Thesis type
Tesi di dottorato di ricerca
Thesis title
Frontiers in biofabrication of ligament and bone-ligament interface scaffolds
Academic discipline
Course of study
tutor Prof. Vozzi, Giovanni
  • biofabrication
  • bone-ligament interface
  • ligament
  • ligament biomechanics
  • scaffold
  • tissue engineering
Graduation session start date
Release date
Ligaments are the responsible of joint stability and their injuries represent a common disease with a very high incidence both in general population and athletes. The ligament natural healing process is often inadequate to restore its structural, mechanical and biological properties and, in most cases, it results in the formation of scar tissue with inferior mechanical properties. Two different strategies were proposed to reach a complete and long-term functional repair of the damaged tissue: reconstructive and regenerative approaches.
The reconstructive approach includes conservative and reconstructive treatments and can be considered a valid and relatively fast solution for ligament injuries. However, currently used therapies are mainly limited to pain control and/or tissue replacement, without fully restoring tissue functionality and influencing the long-term functional repair.
The regenerative approach represents a new strategy based on Tissue Engineering (TE) that aims at fabricating an immunological tolerant tissue substitute to permanently restore the functionality of the damaged one, without the need for supplementary therapies. Nevertheless, important challenges must be solved to obtain complete ligament repair that will lead to a clinically effective and commercially successful application.
The main aim of the present research is to investigate both approaches in order to restore the ligaments function to improve the patient health and quality of life.
The first step of this research project was the mechanical analysis of the ligament tissue to obtain the initial guidelines to choose, on one side, the adequate reconstruction technique and, on the other side, the biomaterials and microfabrication techniques for the fabrication of a scaffold that support the tissue regeneration. Using the human Medial Patello-femoral Ligament (MPFL) as subject of this study, tensile and stress relaxation analyses were performed to provide an assessment of the mechanical and viscoelastic properties of the MPFL tissue substance and of the structural properties of the bone-ligament-bone (femur-MPFL-patella) complex.

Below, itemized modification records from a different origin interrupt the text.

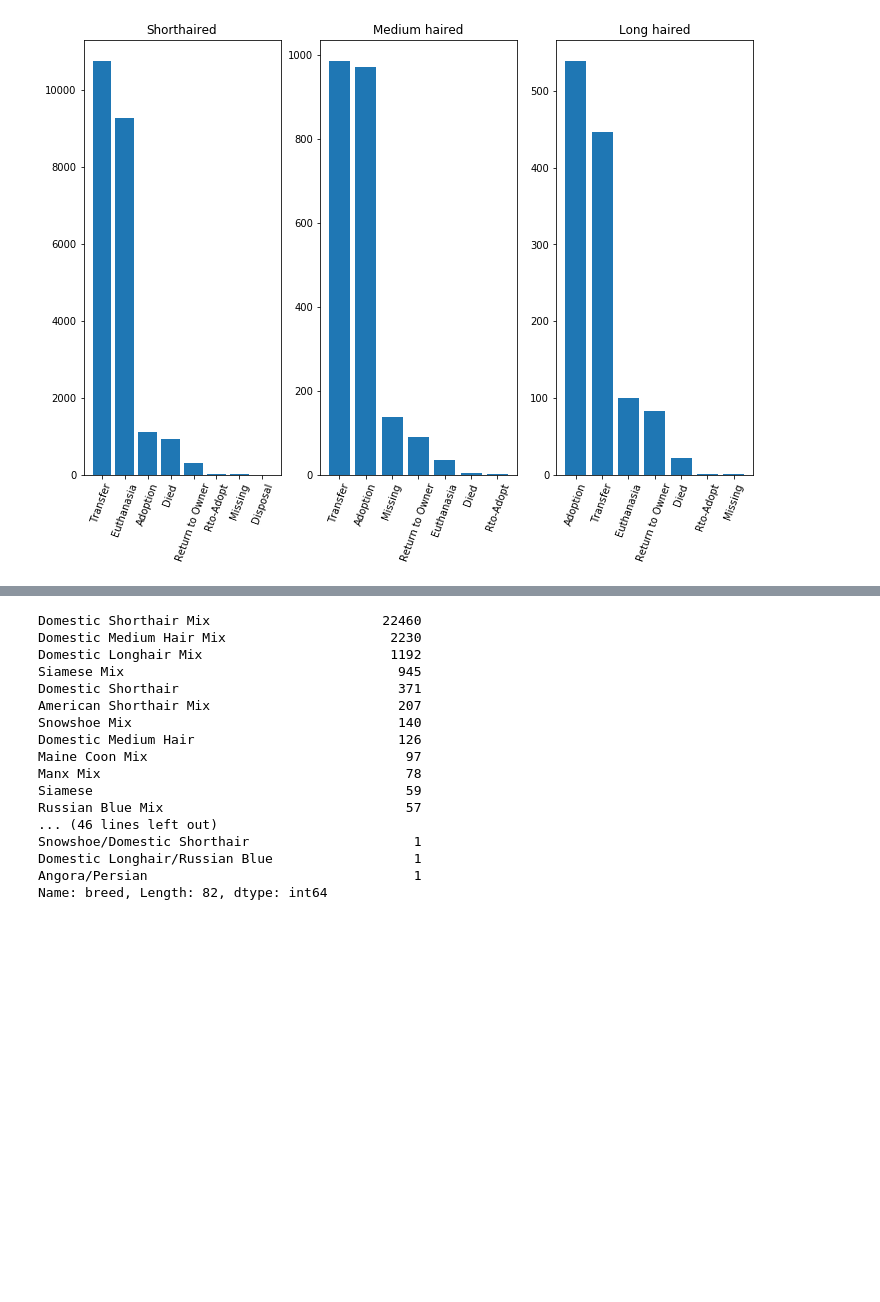
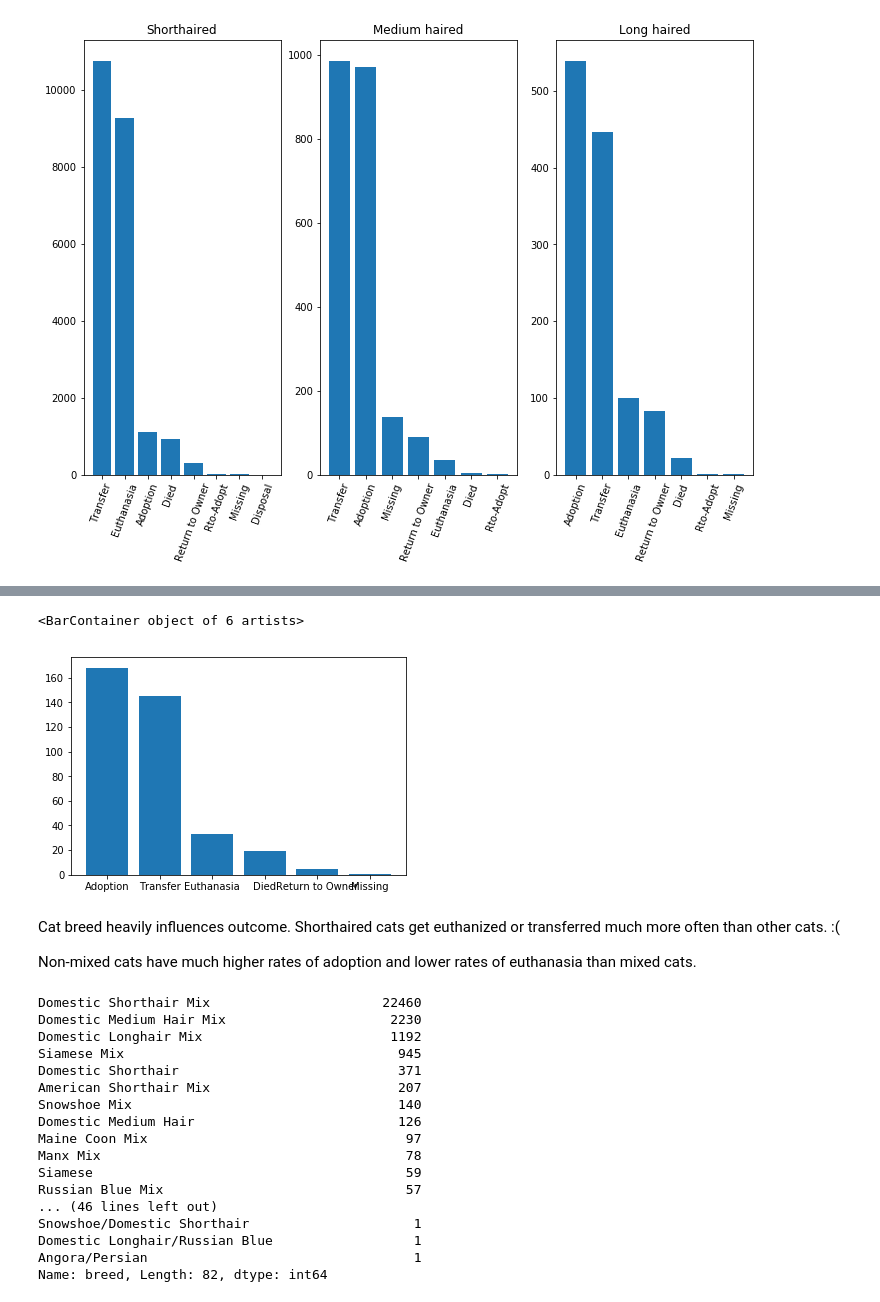
Before and after one commit to luketibbott/kojak, a Jupyter notebook: clean_engineer.ipynb, the cells around one changed output, grey strips where cells are left out. Saved outputs shown, nothing was run; the diff lists cells and outputs as text; code cells hidden in the pictures; blank space fills up the shorter version.

```diff
--- a/clean_engineer.ipynb
+++ b/clean_engineer.ipynb
@@ -203,3 +218,12 @@ ax[2].tick_params(axis='x', rotation=70)
+# %%
+plt.bar(df_no_mix['outcome_type'].unique(), df_no_mix['outcome_type'].value_counts())
+# %% [output]
+<BarContainer object of 6 artists>
+[figure, added]
+# %% [markdown]
+Cat breed heavily influences outcome. Shorthaired cats get euthanized or transferred much more often than other cats. :(
+
+Non-mixed cats have much higher rates of adoption and lower rates of euthanasia than mixed cats.
 # %%
 df[df['animal_type'] == 'Cat']['breed'].value_counts()
 # %% [output]
```
Also changed, not shown: parts of 6 cells of this notebook, 1 other file.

The mechanical analysis helped in understanding MPFL physiological function and its contribution as stabilizer for the correct selection of repair and reconstruction methods. In particular, in this thesis, two different surgical techniques were compared to reconstruct the MPFL. Although the results demonstrated the inadequacy of both techniques, the through tunnel tendon and the double converging tunnel, to restore the mechanical and structural properties of the native MPFL, these surgical treatments are currently used in clinical practice. However, ambiguous long-term results with postsurgical complications including wear and degradation of the reconstruction represent high risk factors for the treatment success.
A possible solution to restore the ligament function, emerged in this work, was the design of scaffolds able to mimic the mechanical, topographical and biological properties of the native tissue. Moving in this direction, the attention of this research was focused on the design, fabrication and biological validation of a soft-molecular imprinted (soft-MI) electrospun scaffold for ligament TE applications and of a 3D fiber deposited-electrospun scaffold (3DF-ESP) triphasic scaffold for the regeneration of the bone-ligament interface.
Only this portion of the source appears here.